Its skin is coated in venomous spines and wart-like glands. Using the four lower rays of its pectoral fins as legs, it gently creeps across the seafloor. It has a knobby look and can get up to 10 inches long. When located on a sandy or coral seafloor, its sand-yellow or red coloring helps it blend in.

5. Ghost Shark
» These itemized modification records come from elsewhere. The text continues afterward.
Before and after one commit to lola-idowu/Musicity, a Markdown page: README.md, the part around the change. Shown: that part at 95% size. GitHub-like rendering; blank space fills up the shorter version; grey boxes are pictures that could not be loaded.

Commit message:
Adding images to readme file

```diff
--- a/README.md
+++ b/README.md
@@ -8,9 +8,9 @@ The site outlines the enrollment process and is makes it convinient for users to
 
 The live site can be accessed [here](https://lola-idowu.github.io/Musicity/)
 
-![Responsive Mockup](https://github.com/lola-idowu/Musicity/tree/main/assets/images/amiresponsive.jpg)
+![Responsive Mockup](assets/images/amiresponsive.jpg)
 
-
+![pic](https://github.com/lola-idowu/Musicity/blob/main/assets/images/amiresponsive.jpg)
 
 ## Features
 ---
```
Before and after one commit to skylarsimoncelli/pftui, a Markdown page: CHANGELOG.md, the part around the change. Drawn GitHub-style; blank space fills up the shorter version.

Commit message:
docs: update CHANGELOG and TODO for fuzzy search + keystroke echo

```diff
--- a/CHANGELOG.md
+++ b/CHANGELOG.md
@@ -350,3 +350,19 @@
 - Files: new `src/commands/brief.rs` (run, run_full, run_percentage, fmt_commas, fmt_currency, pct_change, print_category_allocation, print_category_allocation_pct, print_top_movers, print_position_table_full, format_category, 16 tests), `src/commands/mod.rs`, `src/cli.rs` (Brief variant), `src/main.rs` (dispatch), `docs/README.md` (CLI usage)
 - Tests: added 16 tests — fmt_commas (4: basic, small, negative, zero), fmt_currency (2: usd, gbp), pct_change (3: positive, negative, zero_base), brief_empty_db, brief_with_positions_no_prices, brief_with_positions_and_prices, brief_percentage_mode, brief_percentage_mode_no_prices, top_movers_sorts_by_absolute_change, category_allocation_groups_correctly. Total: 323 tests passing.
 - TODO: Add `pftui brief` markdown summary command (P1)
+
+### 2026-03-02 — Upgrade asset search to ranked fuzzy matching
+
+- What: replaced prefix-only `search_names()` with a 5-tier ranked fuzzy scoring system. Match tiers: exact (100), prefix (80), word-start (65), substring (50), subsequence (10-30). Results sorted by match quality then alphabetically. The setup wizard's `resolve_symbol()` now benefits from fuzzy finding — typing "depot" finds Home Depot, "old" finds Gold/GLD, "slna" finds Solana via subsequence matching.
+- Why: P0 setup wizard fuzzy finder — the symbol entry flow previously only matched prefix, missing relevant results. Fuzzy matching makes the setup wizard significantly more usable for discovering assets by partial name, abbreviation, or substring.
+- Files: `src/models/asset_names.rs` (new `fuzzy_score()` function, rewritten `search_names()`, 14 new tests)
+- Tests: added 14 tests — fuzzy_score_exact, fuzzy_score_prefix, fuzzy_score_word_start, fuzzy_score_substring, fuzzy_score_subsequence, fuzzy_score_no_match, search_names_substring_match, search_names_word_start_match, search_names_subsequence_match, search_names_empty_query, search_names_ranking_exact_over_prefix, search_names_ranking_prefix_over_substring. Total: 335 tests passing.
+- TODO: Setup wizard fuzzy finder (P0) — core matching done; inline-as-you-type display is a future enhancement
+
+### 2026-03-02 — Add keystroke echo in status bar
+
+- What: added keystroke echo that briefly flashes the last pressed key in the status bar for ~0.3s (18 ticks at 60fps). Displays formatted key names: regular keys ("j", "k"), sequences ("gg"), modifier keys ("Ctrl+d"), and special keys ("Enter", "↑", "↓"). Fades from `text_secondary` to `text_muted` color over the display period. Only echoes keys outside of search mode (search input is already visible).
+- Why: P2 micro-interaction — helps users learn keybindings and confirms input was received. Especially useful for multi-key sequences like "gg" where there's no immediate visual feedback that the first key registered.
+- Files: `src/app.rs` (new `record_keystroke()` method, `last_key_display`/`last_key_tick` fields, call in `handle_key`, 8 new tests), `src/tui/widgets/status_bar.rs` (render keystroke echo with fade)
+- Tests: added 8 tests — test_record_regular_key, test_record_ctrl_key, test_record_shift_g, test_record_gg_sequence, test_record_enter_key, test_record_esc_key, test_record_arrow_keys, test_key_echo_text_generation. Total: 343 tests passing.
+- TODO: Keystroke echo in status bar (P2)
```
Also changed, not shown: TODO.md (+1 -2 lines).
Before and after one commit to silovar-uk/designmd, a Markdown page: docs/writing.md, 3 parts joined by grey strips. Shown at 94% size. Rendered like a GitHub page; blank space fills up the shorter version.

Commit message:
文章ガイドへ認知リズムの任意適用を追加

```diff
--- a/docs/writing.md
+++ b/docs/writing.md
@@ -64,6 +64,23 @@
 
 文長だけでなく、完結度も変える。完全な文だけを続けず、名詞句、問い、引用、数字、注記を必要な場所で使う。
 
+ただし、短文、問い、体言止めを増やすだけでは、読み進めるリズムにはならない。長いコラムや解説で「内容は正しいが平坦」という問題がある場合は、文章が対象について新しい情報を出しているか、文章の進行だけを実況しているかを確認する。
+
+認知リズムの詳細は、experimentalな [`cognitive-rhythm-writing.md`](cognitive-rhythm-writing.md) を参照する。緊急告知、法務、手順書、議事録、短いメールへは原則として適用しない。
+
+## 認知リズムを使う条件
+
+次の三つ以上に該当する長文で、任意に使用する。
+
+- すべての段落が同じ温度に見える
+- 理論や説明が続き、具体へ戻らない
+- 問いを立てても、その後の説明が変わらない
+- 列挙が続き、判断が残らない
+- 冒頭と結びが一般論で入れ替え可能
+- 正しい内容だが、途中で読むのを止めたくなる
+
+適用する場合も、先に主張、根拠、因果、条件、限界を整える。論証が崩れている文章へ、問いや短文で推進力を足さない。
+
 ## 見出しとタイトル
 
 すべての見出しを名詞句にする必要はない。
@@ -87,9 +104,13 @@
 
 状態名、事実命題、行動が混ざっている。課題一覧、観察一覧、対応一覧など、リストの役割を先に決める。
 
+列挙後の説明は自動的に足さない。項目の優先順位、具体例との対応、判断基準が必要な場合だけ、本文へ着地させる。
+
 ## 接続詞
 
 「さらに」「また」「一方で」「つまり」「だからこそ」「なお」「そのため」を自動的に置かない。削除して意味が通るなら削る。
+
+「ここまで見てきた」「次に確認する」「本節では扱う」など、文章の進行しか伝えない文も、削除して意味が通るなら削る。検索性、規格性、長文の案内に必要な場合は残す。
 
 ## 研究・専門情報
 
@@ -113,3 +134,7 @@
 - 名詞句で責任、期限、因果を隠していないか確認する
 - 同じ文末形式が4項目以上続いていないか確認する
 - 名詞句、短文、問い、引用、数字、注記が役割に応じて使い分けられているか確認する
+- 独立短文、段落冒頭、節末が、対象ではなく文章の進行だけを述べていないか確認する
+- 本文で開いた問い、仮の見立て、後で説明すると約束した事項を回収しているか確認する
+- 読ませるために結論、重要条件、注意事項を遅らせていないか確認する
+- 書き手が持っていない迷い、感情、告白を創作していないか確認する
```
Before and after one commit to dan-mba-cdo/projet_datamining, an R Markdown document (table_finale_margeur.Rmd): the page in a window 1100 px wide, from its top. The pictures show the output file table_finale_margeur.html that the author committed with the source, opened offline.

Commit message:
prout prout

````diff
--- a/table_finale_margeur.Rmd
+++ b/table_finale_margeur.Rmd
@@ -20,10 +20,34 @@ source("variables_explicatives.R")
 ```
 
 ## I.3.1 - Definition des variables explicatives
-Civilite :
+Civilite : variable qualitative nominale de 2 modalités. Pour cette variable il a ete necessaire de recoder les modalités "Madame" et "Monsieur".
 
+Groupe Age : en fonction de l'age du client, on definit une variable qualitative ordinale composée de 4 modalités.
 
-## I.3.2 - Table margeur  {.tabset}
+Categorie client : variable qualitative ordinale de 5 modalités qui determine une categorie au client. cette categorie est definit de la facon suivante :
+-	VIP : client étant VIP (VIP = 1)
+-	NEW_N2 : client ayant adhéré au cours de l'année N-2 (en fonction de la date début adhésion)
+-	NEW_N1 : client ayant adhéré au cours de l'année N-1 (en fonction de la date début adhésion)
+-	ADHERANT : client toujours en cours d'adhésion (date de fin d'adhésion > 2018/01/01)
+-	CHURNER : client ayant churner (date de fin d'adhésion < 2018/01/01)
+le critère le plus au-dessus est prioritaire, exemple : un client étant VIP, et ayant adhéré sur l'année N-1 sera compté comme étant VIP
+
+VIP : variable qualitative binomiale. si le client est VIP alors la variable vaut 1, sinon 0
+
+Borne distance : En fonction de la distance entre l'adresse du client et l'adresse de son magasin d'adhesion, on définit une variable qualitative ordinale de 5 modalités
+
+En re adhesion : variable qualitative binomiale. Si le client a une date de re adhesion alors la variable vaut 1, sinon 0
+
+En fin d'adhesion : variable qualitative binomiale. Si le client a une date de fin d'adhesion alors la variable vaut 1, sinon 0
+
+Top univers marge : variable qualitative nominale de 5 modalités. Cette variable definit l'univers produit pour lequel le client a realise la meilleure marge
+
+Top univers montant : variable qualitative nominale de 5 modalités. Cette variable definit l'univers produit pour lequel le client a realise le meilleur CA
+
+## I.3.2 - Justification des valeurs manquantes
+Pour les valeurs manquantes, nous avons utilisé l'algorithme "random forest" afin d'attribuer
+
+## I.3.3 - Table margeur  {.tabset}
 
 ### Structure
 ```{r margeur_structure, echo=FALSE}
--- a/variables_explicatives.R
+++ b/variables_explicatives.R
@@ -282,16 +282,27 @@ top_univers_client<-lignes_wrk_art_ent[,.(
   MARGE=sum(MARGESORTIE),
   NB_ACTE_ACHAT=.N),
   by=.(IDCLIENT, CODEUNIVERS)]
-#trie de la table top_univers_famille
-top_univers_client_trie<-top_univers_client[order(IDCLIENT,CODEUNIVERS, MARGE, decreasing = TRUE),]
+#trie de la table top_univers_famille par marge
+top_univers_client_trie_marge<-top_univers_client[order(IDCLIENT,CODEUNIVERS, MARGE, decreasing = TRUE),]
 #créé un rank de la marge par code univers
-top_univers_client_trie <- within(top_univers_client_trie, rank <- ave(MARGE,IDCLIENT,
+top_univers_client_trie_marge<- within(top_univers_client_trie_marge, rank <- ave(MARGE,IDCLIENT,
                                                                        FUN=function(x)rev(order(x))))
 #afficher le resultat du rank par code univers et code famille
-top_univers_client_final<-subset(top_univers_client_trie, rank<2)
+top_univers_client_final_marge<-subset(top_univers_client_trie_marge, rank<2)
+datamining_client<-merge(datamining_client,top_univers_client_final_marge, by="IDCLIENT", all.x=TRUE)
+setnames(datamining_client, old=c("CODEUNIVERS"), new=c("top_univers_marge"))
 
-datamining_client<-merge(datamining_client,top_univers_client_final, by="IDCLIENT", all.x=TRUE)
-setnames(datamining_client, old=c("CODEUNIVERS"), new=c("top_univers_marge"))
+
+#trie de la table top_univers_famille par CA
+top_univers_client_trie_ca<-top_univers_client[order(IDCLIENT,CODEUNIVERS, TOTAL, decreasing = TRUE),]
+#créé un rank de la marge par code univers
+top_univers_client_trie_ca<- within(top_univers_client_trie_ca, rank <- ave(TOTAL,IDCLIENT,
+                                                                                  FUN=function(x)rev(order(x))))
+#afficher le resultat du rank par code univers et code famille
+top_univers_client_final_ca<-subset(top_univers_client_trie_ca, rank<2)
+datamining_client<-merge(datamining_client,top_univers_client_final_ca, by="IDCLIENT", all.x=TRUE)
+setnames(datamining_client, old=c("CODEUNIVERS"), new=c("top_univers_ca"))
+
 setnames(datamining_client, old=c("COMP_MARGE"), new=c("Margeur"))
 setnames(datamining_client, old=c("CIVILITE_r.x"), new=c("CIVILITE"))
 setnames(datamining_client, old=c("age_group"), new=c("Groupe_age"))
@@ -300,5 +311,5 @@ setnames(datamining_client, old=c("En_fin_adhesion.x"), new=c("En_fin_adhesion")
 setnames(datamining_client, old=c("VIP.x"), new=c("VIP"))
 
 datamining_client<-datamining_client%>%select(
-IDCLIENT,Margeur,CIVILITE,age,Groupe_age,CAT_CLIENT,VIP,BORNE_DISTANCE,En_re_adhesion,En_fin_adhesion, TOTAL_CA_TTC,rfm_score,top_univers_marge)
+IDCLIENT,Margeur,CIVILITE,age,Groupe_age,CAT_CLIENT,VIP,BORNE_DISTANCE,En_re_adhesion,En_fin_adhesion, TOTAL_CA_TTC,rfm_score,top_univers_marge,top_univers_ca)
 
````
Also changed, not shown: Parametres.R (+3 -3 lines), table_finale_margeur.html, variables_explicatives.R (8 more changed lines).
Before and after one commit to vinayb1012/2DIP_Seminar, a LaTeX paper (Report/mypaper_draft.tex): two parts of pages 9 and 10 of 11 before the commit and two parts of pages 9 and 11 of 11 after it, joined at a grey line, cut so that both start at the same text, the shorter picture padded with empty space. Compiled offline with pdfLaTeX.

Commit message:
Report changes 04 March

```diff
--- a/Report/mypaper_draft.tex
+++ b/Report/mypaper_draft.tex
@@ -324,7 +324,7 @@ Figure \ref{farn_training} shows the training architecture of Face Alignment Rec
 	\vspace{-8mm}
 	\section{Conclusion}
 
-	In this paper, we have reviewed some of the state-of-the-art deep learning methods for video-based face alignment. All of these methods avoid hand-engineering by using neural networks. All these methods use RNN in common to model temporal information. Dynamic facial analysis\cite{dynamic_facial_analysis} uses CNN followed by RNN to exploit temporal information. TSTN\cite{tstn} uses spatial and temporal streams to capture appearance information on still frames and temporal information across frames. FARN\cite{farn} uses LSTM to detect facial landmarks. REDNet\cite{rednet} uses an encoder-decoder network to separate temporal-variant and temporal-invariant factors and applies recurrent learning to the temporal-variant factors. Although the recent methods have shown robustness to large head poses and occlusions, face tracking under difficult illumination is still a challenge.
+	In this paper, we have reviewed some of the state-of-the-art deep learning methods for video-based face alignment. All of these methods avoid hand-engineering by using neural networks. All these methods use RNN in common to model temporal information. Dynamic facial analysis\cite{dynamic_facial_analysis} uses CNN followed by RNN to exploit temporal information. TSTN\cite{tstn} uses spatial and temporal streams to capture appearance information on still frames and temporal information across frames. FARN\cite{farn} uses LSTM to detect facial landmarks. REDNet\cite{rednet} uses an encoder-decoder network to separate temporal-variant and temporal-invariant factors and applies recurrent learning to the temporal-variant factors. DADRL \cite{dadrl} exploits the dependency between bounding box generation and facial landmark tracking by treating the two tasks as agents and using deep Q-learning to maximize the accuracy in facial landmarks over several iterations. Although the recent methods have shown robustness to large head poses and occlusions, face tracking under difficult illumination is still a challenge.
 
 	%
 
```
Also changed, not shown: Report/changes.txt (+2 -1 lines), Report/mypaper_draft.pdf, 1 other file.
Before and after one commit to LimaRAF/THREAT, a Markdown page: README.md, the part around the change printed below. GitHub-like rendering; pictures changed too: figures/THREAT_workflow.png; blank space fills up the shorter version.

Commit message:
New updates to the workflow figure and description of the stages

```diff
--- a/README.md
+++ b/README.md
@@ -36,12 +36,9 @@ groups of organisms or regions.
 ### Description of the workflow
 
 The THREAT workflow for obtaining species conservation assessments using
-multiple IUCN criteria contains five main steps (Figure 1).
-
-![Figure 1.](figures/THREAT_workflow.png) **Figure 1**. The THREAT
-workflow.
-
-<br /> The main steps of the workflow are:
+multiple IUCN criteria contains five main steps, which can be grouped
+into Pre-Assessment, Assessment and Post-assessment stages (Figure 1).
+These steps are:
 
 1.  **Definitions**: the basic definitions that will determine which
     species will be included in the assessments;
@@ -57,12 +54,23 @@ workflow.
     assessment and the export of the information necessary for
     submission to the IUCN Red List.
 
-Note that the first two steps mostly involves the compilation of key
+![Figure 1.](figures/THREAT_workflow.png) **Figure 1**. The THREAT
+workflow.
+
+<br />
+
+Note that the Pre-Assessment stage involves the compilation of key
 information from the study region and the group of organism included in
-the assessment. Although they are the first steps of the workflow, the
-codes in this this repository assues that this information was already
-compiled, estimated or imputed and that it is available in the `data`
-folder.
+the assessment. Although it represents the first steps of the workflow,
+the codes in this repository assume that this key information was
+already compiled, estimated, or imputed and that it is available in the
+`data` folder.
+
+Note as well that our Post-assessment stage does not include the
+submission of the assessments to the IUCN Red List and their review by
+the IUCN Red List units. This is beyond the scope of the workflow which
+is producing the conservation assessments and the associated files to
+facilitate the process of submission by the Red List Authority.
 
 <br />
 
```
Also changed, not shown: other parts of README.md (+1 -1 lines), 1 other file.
The fish in question is referred to as a “chimera.” Chimeras, cartilaginous fish found at depths of 8,500 feet in temperate oceans and sometimes known as “ghost sharks” and “spookfish,” are a type of cartilaginous fish. The patterns on chimeras’ faces are sensory organs that enable them to detect electrical fields in the water, which enables them to locate prey.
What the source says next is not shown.